For a series published in the 70’s and 80’s Elfquest had some great themes. The main them being interpreted as change is necessary in society and individuals for them to remain healthy. They must except change in their lives and take advantage of it for the betterment of all. Another theme one might find in Elfquest is a racial theme, mainly featured in interactions between elves and humans or elves and trolls. You will also find messages regarding sexuality throughout the series.

Elfquest is a beautiful work of art, with a story that digs deep and will pull at your heart and soul if you’ll let it. Unfortunately, the quality of the current series, Final Quest, is appalling in comparison to the works before it, with the story and art not holding up to the standards that fans are accustomed to. Since Final Quest is the most visible series we have had new readers come on board only to drop the series and they’ll probably never come back.

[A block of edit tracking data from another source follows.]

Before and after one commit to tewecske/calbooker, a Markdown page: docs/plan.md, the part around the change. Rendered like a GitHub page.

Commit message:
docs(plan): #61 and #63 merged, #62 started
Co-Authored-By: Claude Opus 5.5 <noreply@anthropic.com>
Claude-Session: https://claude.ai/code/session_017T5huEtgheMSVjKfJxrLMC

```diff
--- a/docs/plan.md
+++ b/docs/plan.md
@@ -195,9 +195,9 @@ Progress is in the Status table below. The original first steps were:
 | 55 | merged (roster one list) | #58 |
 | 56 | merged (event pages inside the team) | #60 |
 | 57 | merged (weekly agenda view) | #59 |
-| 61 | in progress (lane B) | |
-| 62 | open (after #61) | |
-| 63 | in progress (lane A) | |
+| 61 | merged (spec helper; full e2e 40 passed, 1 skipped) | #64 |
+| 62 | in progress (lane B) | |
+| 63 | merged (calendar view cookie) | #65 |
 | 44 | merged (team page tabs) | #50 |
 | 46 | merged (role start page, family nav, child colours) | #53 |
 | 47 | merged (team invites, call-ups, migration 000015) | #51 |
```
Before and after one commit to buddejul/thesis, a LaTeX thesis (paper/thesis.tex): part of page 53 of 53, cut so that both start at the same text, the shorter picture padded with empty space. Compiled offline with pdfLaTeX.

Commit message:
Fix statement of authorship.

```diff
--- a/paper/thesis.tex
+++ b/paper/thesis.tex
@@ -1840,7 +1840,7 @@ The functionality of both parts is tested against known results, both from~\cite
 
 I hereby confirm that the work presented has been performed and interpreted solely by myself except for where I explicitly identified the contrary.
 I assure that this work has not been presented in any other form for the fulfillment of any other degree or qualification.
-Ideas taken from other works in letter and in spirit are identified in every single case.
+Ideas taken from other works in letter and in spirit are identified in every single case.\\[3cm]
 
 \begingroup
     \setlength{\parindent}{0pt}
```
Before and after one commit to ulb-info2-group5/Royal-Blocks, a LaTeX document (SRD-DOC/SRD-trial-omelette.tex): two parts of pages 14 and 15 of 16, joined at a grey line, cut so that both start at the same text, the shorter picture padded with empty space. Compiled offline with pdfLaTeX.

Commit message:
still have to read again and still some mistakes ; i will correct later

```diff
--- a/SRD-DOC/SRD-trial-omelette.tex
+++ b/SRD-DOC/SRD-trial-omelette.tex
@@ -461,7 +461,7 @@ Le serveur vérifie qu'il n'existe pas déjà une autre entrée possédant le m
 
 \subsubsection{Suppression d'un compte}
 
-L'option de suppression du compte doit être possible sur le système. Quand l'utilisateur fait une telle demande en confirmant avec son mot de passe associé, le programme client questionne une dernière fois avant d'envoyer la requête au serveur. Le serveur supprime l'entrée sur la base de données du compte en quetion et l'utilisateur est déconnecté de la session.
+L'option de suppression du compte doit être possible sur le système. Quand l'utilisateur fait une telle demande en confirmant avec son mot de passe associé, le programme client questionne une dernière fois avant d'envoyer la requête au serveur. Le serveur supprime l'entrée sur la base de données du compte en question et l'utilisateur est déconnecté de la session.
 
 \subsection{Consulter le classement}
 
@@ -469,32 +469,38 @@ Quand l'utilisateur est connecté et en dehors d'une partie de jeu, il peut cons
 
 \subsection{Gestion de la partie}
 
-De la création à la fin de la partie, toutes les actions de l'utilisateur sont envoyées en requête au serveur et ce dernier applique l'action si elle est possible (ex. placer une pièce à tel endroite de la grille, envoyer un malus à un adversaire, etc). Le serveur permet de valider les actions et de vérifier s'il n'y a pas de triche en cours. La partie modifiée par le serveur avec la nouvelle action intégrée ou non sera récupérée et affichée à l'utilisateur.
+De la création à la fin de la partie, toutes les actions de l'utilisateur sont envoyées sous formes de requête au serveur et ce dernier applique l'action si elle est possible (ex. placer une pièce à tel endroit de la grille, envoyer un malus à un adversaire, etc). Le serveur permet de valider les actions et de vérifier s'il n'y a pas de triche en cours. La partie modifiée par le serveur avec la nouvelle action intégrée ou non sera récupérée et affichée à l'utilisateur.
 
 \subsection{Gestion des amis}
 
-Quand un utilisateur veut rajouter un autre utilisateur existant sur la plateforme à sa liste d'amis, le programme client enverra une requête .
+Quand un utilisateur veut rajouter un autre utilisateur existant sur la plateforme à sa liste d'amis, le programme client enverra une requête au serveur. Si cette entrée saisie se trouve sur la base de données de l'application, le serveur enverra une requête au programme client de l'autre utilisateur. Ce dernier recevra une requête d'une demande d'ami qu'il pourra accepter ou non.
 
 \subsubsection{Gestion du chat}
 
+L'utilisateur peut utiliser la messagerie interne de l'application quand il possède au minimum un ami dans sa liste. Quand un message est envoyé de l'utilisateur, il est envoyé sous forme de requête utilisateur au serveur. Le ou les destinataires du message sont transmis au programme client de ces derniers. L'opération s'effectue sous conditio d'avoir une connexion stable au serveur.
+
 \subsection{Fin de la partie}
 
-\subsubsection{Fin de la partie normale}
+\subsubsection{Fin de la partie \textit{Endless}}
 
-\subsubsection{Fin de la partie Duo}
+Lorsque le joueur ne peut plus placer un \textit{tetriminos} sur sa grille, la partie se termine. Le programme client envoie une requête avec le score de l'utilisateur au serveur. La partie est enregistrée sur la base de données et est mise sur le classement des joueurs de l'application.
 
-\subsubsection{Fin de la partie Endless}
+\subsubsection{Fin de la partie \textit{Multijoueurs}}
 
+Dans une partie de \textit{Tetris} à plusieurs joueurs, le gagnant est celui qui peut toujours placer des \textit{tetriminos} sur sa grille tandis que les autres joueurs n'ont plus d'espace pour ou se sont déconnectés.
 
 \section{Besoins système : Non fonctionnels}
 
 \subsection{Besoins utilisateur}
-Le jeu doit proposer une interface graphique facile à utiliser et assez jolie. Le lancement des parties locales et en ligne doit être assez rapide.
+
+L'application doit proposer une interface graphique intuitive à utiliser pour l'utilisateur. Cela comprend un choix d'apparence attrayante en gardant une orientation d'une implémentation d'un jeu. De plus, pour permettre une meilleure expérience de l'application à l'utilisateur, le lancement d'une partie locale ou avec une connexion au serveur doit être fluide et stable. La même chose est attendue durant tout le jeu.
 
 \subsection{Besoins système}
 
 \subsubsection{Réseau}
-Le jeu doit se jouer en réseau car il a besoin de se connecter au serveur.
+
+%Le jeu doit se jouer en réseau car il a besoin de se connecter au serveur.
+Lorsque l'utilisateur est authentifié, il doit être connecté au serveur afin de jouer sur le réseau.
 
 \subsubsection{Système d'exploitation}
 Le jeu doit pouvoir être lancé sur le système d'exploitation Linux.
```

If you are interested in this series, after my shameless plug, I’m going to point you here. Nearly every single Elfquest story ever published, with the exception of the latest series, can be read for free on the official Elfquest website, something which can be looked at as another poor marketing decision, but something I am truly grateful for since I probably never would have read Elfquest otherwise. I suggest starting at the very beginning, since Elfquest is often very dependent on its previous history. I hope you find it to your tastes!

Here’s a video that showcases some of the art and story that was put out by the creators. Its a bit rough, since it was their first try and I honestly find the audio annoying at best, but I wanted to share it since I didn’t use many pictures to showcase Elfquest’s art.

nanowrimo blogging count: 2,676

7 thoughts on “Elfquest: The first Manga inspired Comic Book

    1. Thanks for the suggestion, I’m kind of learning how to work with the images and I honestly don’t really know how to improve on them. Part of the problem is I only have basic free editing programs and since this is a hobby I’m not going to put any money towards it right now. If only I was more tech savvy.

      Liked by 1 person

      1. no, don’t just yet. money will talk when it’s needed. anyway, even if didn’t edit the images, how if you look for more hd resolution, more than 720p maybe for standard? there is a tool in google to help you look for more higher resolution images.

        Liked by 1 person

  1. I’ll try that thanks, but I think my computer alters the image when I download it. I wish WordPress would just let me insert the picture straight from Google, but it usually tells my the files aren’t compatible. alas!


Leave a Reply

Fill in your details below or click an icon to log in:

WordPress.com Logo

You are commenting using your WordPress.com account. Log Out /  Change )

Google photo

You are commenting using your Google account. Log Out /  Change )

Twitter picture

You are commenting using your Twitter account. Log Out /  Change )

Facebook photo

You are commenting using your Facebook account. Log Out /  Change )

Connecting to %s